Top of Data supplied

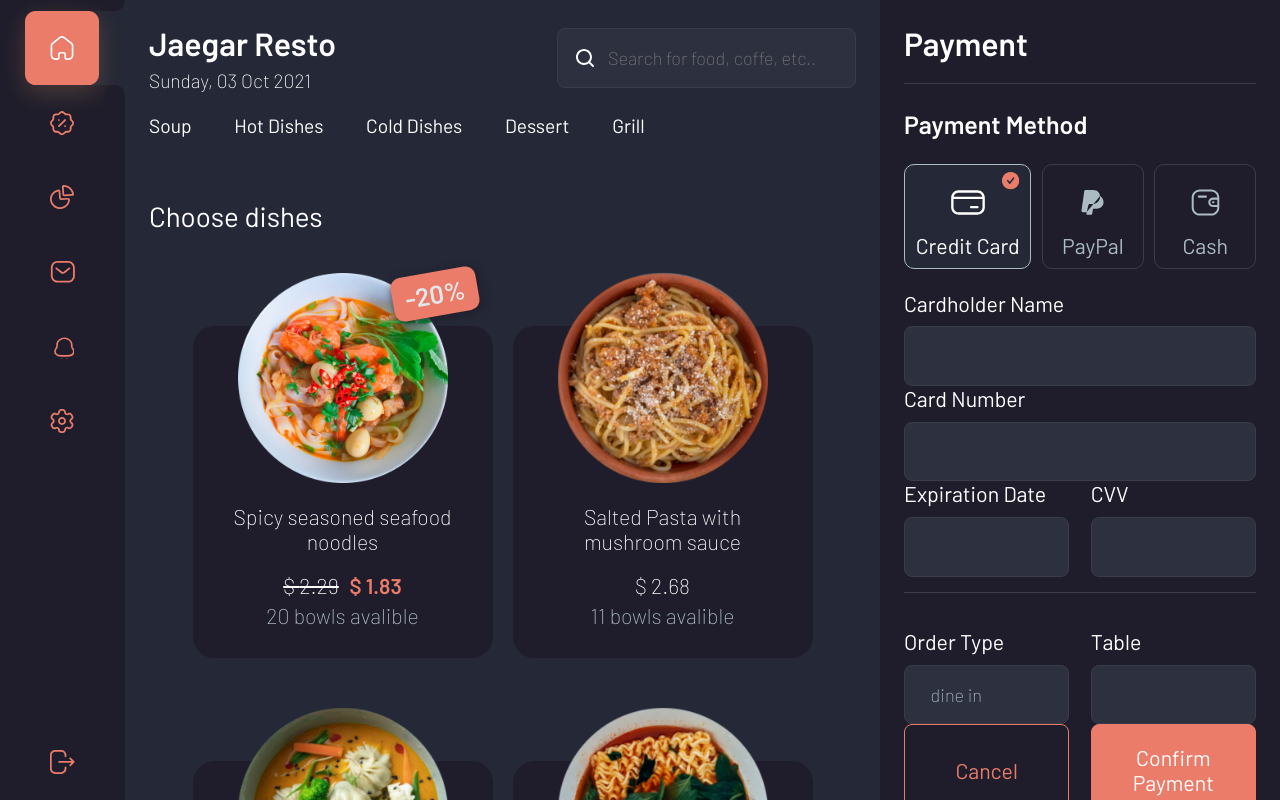
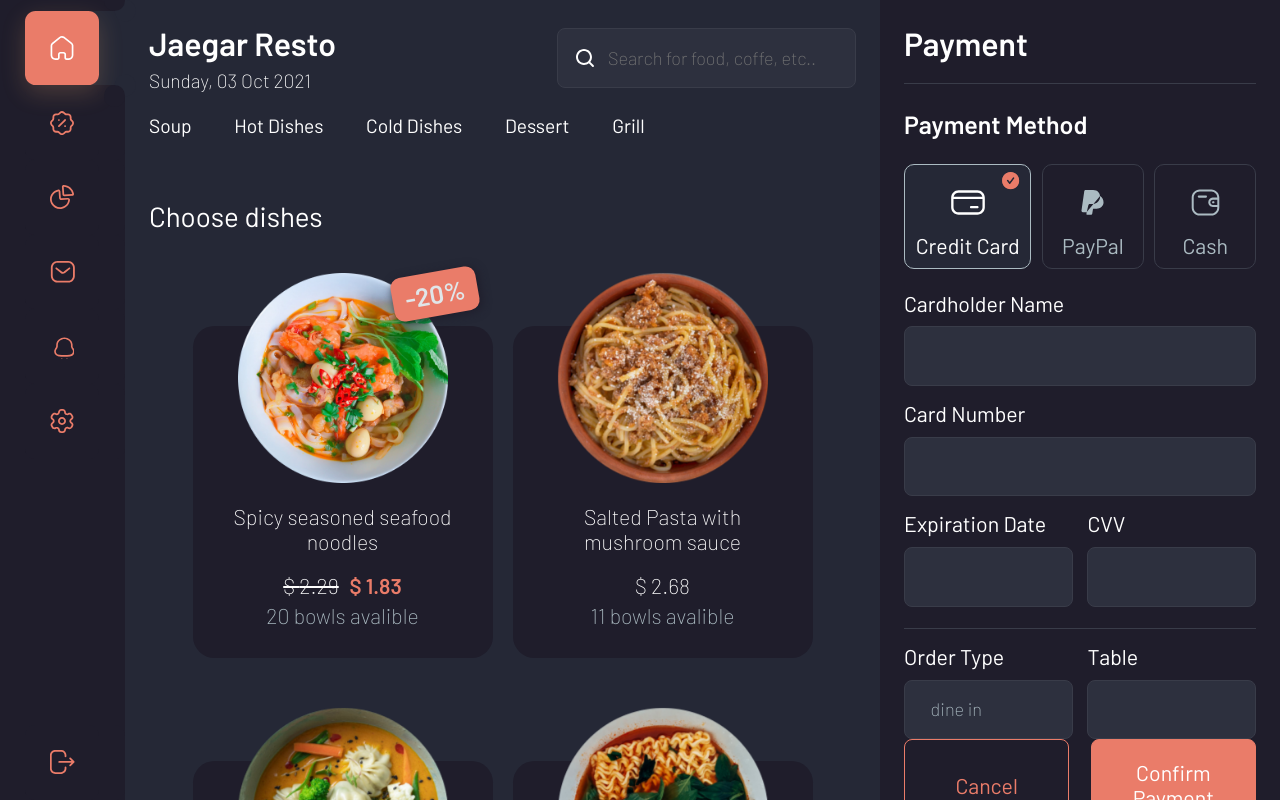
Before and after one commit to bmangust/JaegarResto, a Next.js app: page / in a window 1280 px wide. Shown: the top 800 px of the page. Built offline with nearby package versions, Linux system fonts and the light colour scheme.

Commit message:
add styling for password input

```diff
--- a/src/components/Payment/CardDetails.tsx
+++ b/src/components/Payment/CardDetails.tsx
@@ -22,15 +22,16 @@ const StyledDiv = styled.div`
   gap: 0.7rem;
   margin-top: 1rem;
 
+  .client,
   .block,
   .orderType {
     display: flex;
-    gap: 1rem;
+    gap: 0.7rem;
   }
 
   .client {
-    padding-bottom: 0.7rem;
-    margin-bottom: 1rem;
+    flex-direction: column;
+    padding-bottom: 1rem;
     border-bottom: 1px solid ${({ theme }) => theme.colors.base.darkLine};
   }
 `;
@@ -84,6 +85,7 @@ const CardDetails = () => {
 
           <InputWithLabel
             id="cvv"
+            type="password"
             value={state?.cvv}
             onChange={handleInputChange}
             label="CVV"
--- a/src/styles/globals.css
+++ b/src/styles/globals.css
@@ -38,3 +38,11 @@ a:hover {
   justify-content: center;
   align-items: center;
 }
+
+input[type='password'] {
+  font-family: Verdana, sans-serif;
+  font-size: 1.6rem !important;
+  padding-top: 0 !important;
+  padding-bottom: 5px !important;
+  letter-spacing: 5px;
+}
```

Bottom of Data supplied

▶ **What you are asked to do**:
The answer must match the entries above line for line, with the pictures dropped.

▶ **The completed task**:
Before and after one commit to bmangust/JaegarResto, a Next.js app: page / in a window 1280 px wide. Shown: the top 800 px of the page. Built offline with nearby package versions, Linux system fonts and the light colour scheme.

Commit message:
add styling for password input

```diff
--- a/src/components/Payment/CardDetails.tsx
+++ b/src/components/Payment/CardDetails.tsx
@@ -22,15 +22,16 @@ const StyledDiv = styled.div`
   gap: 0.7rem;
   margin-top: 1rem;
 
+  .client,
   .block,
   .orderType {
     display: flex;
-    gap: 1rem;
+    gap: 0.7rem;
   }
 
   .client {
-    padding-bottom: 0.7rem;
-    margin-bottom: 1rem;
+    flex-direction: column;
+    padding-bottom: 1rem;
     border-bottom: 1px solid ${({ theme }) => theme.colors.base.darkLine};
   }
 `;
@@ -84,6 +85,7 @@ const CardDetails = () => {
 
           <InputWithLabel
             id="cvv"
+            type="password"
             value={state?.cvv}
             onChange={handleInputChange}
             label="CVV"
--- a/src/styles/globals.css
+++ b/src/styles/globals.css
@@ -38,3 +38,11 @@ a:hover {
   justify-content: center;
   align-items: center;
 }
+
+input[type='password'] {
+  font-family: Verdana, sans-serif;
+  font-size: 1.6rem !important;
+  padding-top: 0 !important;
+  padding-bottom: 5px !important;
+  letter-spacing: 5px;
+}
```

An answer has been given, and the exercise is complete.